The “Audacity of the FHA” was signalled in its latest “Back to Work” campaign launch[v]. The name itself resonates with the Administration’s call to arms to defend the Middle Class. Current accepted business practice, in the credit rating industry, effectively blacklists individuals who have fallen on hard times through job loss and inability to meet debt payments. Even after working their way back into a position of ability to pay, these individuals still find their credit history blacklisted; so that they cannot get affordable credit going forward. The period in this Debtors’ Purgatory is anywhere from three to seven years. In economic terms, this is a three to seven year hole in potential consumer demand. The “Back to Work” programme will allow these people to erase this bad credit story from their records; if they can prove with documentation that they were “victims” of the recession. There are various boxes to be ticked to qualify as a “victim”; however the sheet is designed to be inclusive, so that there should be no shortage of bodies. “Audacity of the FHA” meets the “Mendacity” of those who provide the “documentation” to erase the very real credit event of the recession from the officially recorded history. In the Monopoly analogy, that we have used to illustrate Housing Smoke and Mirrors from time to time, this is the analogy of a Get out of Jail card. The data footprint of the recession is erased permanently; as if it had never happened. Suddenly all the quants and risk managers, who are supposed to model the behaviour of capital markets’ prices to avoid another crash, are faced with “garbage in”; and so the cycle of boom and bust can repeat itself. At the same time they are finding that the interest and principle, they valued on their mortgage portfolios, is being reduced by HAMP. In order to create more valuable assets (and hence profits and bonuses) they will have to accept the new “garbage in” credit story; to replace the lost modified income and principle with new assets. The cruel irony is that they will be lending to the very same individuals who are modifying their mortgages. Some banks, if they have any sense, will get out of this business and find something less risky. Those that do not get out of the business will perpetuate the boom and bust cycle. Efficient Markets Hypothesis and Capital Asset Pricing Models, which still form the basis of these rudimentary models, are undermined furthermore by political and pecuniary behaviour.  It is amusing to watch this dynamic interplay of “Audacity” and “Mendacity” as the President calls on regulators to swiftly enact “TBTF” banking reforms[vi]; whilst the FHA is erasing the real data inputs that are critical for success of this reform.

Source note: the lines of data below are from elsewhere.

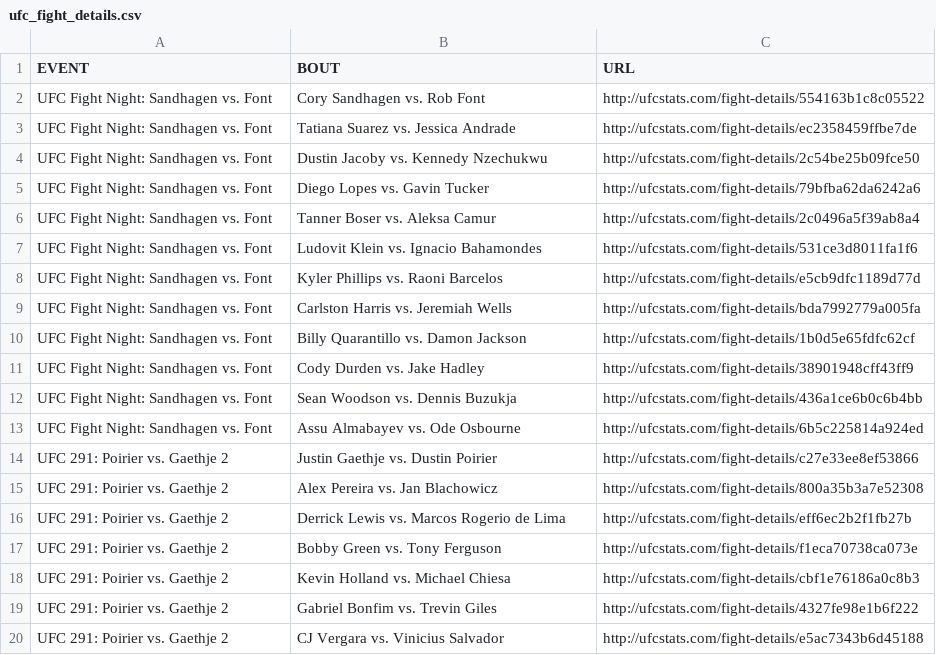
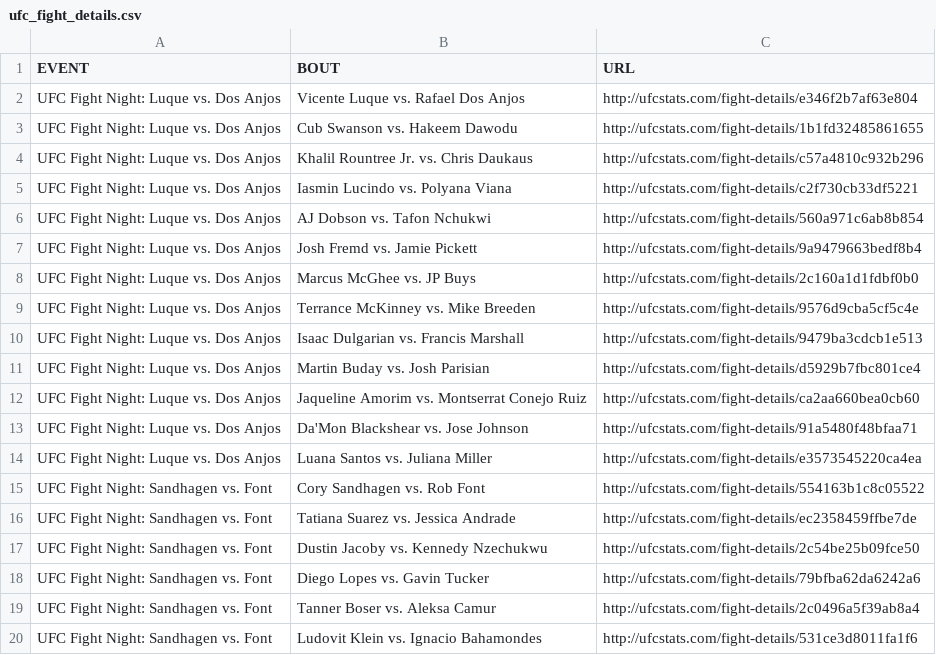
Before and after one commit to rajdesai1/UFC-Stats-Scrap, a CSV file: ufc_fight_details.csv, drawn as a sheet; only a part is shown; the shorter side is filled out with more unchanged rows.

Commit message:
2023-08-13 data refresh

```diff
--- a/ufc_fight_details.csv
+++ b/ufc_fight_details.csv
@@ -1,2 +1,15 @@
 EVENT,BOUT,URL
+UFC Fight Night: Luque vs. Dos Anjos,Vicente Luque vs. Rafael Dos Anjos,http://ufcstats.com/fight-details/e346f2b7af63e804
+UFC Fight Night: Luque vs. Dos Anjos,Cub Swanson vs. Hakeem Dawodu,http://ufcstats.com/fight-details/1b1fd32485861655
+UFC Fight Night: Luque vs. Dos Anjos,Khalil Rountree Jr. vs. Chris Daukaus,http://ufcstats.com/fight-details/c57a4810c932b296
+UFC Fight Night: Luque vs. Dos Anjos,Iasmin Lucindo vs. Polyana Viana,http://ufcstats.com/fight-details/c2f730cb33df5221
+UFC Fight Night: Luque vs. Dos Anjos,AJ Dobson vs. Tafon Nchukwi,http://ufcstats.com/fight-details/560a971c6ab8b854
+UFC Fight Night: Luque vs. Dos Anjos,Josh Fremd vs. Jamie Pickett,http://ufcstats.com/fight-details/9a9479663bedf8b4
+UFC Fight Night: Luque vs. Dos Anjos,Marcus McGhee vs. JP Buys,http://ufcstats.com/fight-details/2c160a1d1fdbf0b0
+UFC Fight Night: Luque vs. Dos Anjos,Terrance McKinney vs. Mike Breeden,http://ufcstats.com/fight-details/9576d9cba5cf5c4e
+UFC Fight Night: Luque vs. Dos Anjos,Isaac Dulgarian vs. Francis Marshall,http://ufcstats.com/fight-details/9479ba3cdcb1e513
+UFC Fight Night: Luque vs. Dos Anjos,Martin Buday vs. Josh Parisian,http://ufcstats.com/fight-details/d5929b7fbc801ce4
+UFC Fight Night: Luque vs. Dos Anjos,Jaqueline Amorim vs. Montserrat Conejo Ruiz,http://ufcstats.com/fight-details/ca2aa660bea0cb60
+UFC Fight Night: Luque vs. Dos Anjos,Da'Mon Blackshear vs. Jose Johnson,http://ufcstats.com/fight-details/91a5480f48bfaa71
+UFC Fight Night: Luque vs. Dos Anjos,Luana Santos vs. Juliana Miller,http://ufcstats.com/fight-details/e3573545220ca4ea
 UFC Fight Night: Sandhagen vs. Font,Cory Sandhagen vs. Rob Font,http://ufcstats.com/fight-details/554163b1c8c05522
```
Also changed, not shown: ufc_event_details.csv, 1 other file.
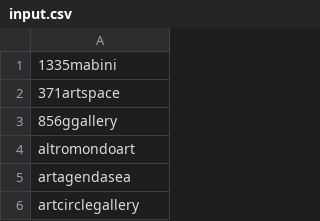
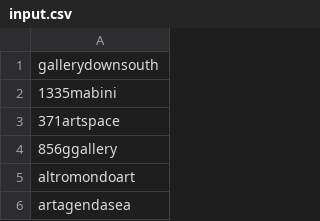
Before and after one commit to SajawalFareedi/insta-scrapper, a CSV file: input/input.csv, drawn as a sheet; only a part is shown; the shorter side is filled out with more unchanged rows.

```diff
--- a/input/input.csv
+++ b/input/input.csv
@@ -1 +1,2 @@
+gallerydownsouth
 1335mabini
```
Also changed, not shown: output/userInfo.csv, 11 other files.
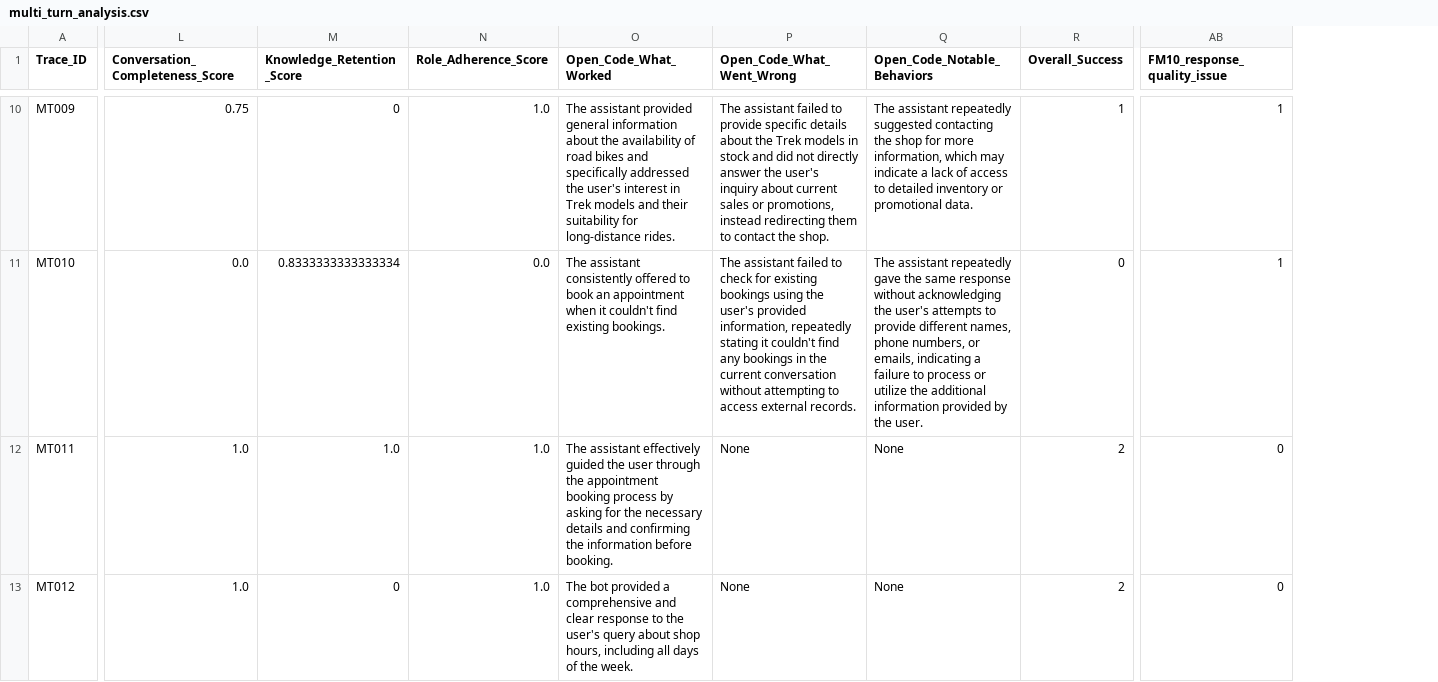
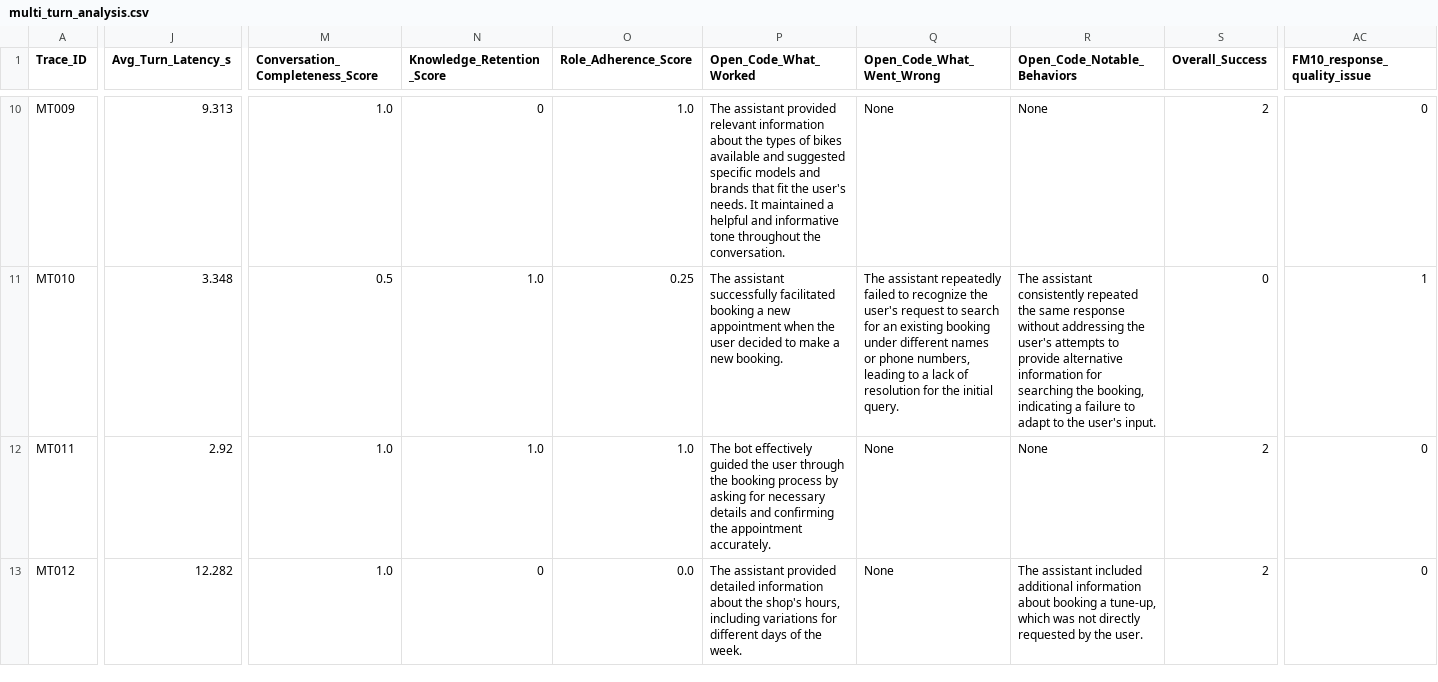
Before and after one commit to jaeyow/multi_turn_chatbot_eval, a CSV file: error_analysis/multi_turn_analysis.csv, drawn as a sheet; only a part is shown, gaps mark what is left out; addresses are those after the commit; the diff covers the shown part only; the diff names each change by its address in the sheet, - before the commit and + after, or states it on an @@ line.

```diff
--- a/error_analysis/multi_turn_analysis.csv
+++ b/error_analysis/multi_turn_analysis.csv
+column J (Avg_Turn_Latency_s), rows 10-13: 9.313 | 3.348 | 2.92 | 12.282
-M10 (Conversation_Completeness_Score): 0.75
+M10 (Conversation_Completeness_Score): 1.0
-P10 (Open_Code_What_Worked): …assistant provided general information about the availability of road bikes and specifically addressed the user's interest in Trek models and their suitability for long-distance rides.
+P10 (Open_Code_What_Worked): …assistant provided relevant information about the types of bikes available and suggested specific models and brands that fit the user's needs. It maintained a helpful and informative tone throughout the conversation.
-Q10 (Open_Code_What_Went_Wrong): The assistant failed to provide specific details about the Trek models in stock and did not directly answer the user's inquiry about current sales or promotions, instead redirecting them to contact the shop.
+Q10 (Open_Code_What_Went_Wrong): None
-R10 (Open_Code_Notable_Behaviors): The assistant repeatedly suggested contacting the shop for more information, which may indicate a lack of access to detailed inventory or promotional data.
+R10 (Open_Code_Notable_Behaviors): None
-S10 (Overall_Success): 1
+S10 (Overall_Success): 2
-AC10 (FM10_response_quality_issue): 1
+AC10 (FM10_response_quality_issue): 0
-M11 (Conversation_Completeness_Score): 0.0
+M11 (Conversation_Completeness_Score): 0.5
-N11 (Knowledge_Retention_Score): 0.8333333333333334
+N11 (Knowledge_Retention_Score): 1.0
-O11 (Role_Adherence_Score): 0.0
+O11 (Role_Adherence_Score): 0.25
-P11 (Open_Code_What_Worked): The assistant consistently offered to book an appointment when it couldn't find existing bookings.
+P11 (Open_Code_What_Worked): The assistant successfully facilitated booking a new appointment when the user decided to make a new booking.
-Q11 (Open_Code_What_Went_Wrong): The assistant failed to check for existing bookings using the user's provided information, repeatedly stating it couldn't find any bookings in the current conversation without attempting to access external records.
+Q11 (Open_Code_What_Went_Wrong): The assistant repeatedly failed to recognize the user's request to search for an existing booking under different names or phone numbers, leading to a lack of resolution for the initial query.
-R11 (Open_Code_Notable_Behaviors): The assistant repeatedly gave the same response without acknowledging the user's attempts to provide different names, phone numbers, or emails, indicating a failure to process or utilize the additional information provided by the user.
+R11 (Open_Code_Notable_Behaviors): The assistant consistently repeated the same response without addressing the user's attempts to provide alternative information for searching the booking, indicating a failure to adapt to the user's input.
-P12 (Open_Code_What_Worked): The assistant effectively guided the user through the appointment booking process by asking for the necessary details and confirming the information before booking.
+P12 (Open_Code_What_Worked): The bot effectively guided the user through the booking process by asking for necessary details and confirming the appointment accurately.
-O13 (Role_Adherence_Score): 1.0
+O13 (Role_Adherence_Score): 0.0
-P13 (Open_Code_What_Worked): The bot provided a comprehensive and clear response to the user's query about shop hours, including all days of…
+P13 (Open_Code_What_Worked): The assistant provided detailed information about the shop's hours, including variations for different days of…
-R13 (Open_Code_Notable_Behaviors): None
+R13 (Open_Code_Notable_Behaviors): The assistant included additional information about booking a tune-up, which was not directly requested by the user.
```
Also changed, not shown: 42 edited cells elsewhere in this file, error_analysis/single_turn_analysis.csv, 18 other files.
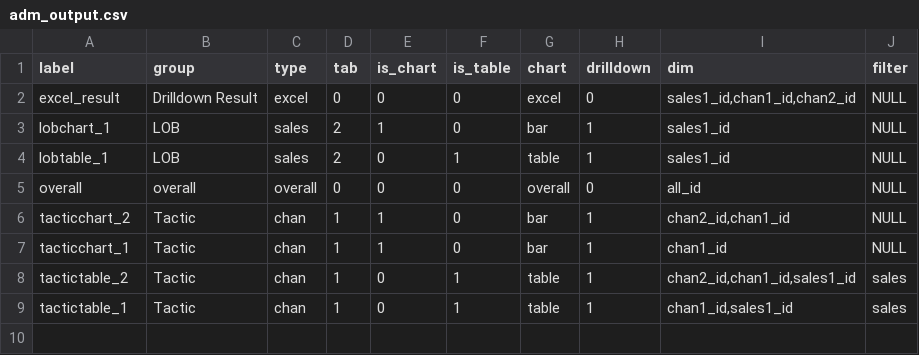
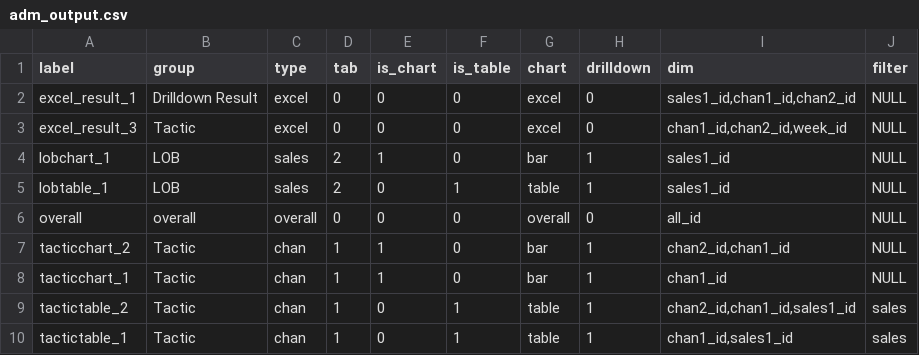
Before and after one commit to truesightconsulting/telenet, a CSV file: admin/opt/admin/adm_output.csv, drawn as a sheet.

Commit message:
update output

```diff
--- a/admin/opt/admin/adm_output.csv
+++ b/admin/opt/admin/adm_output.csv
@@ -1,3 +1,4 @@
 label,group,type,tab,is_chart,is_table,chart,drilldown,dim,filter
-excel_result,Drilldown Result,excel,0,0,0,excel,0,"sales1_id,chan1_id,chan2_id",NULL
+excel_result_1,Drilldown Result,excel,0,0,0,excel,0,"sales1_id,chan1_id,chan2_id",NULL
+excel_result_3,Tactic,excel,0,0,0,excel,0,"chan1_id,chan2_id,week_id",NULL
 lobchart_1,LOB,sales,2,1,0,bar,1,sales1_id,NULL
```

Audacity” meets “Mendacity” full on in the GSEs. On the 19th August a Government auditor opined that the two GSEs had failed to account for overdue payments for the last three years[vii]. This accounting inertia is alleged to be due to a failure to implement the appropriate accounting system during this time. The GSEs have failed to provision for these delinquent loans; and have instead paid the provision money straight back to the Treasury and called it profit. This kind of fraud is only possible in Government accounting systems and ownership; since there is no law or statute that covers it. The President’s call for Wall Street reform sounds a little more “Audacious” and “Mendacious” when one sees what is going on at the unreformed GSEs. The Federal Footprint has got larger and deeper into the red in accounting terms, whilst the GSEs have effectively erased this increased loss from their books for the last three years. In the meantime, there has been some greatly publicised initiative to shrink the size of the Federal Footprint in the GSEs. One wonders what price a private investor in the GSEs will pay for them, after doing due diligence on this three year rolling loss. Presumably this three year off-balance sheet loss is destined for HOPE and HAMP restructuring and then the Fed’s balance sheet.


  1. Fed’s Sarah Bloom Raskin chosen for deputy treasury post
  2. Terminal Velocity (15) – “Gatsbied”
  3. Modifications Up even as Foreclosure Activity Declines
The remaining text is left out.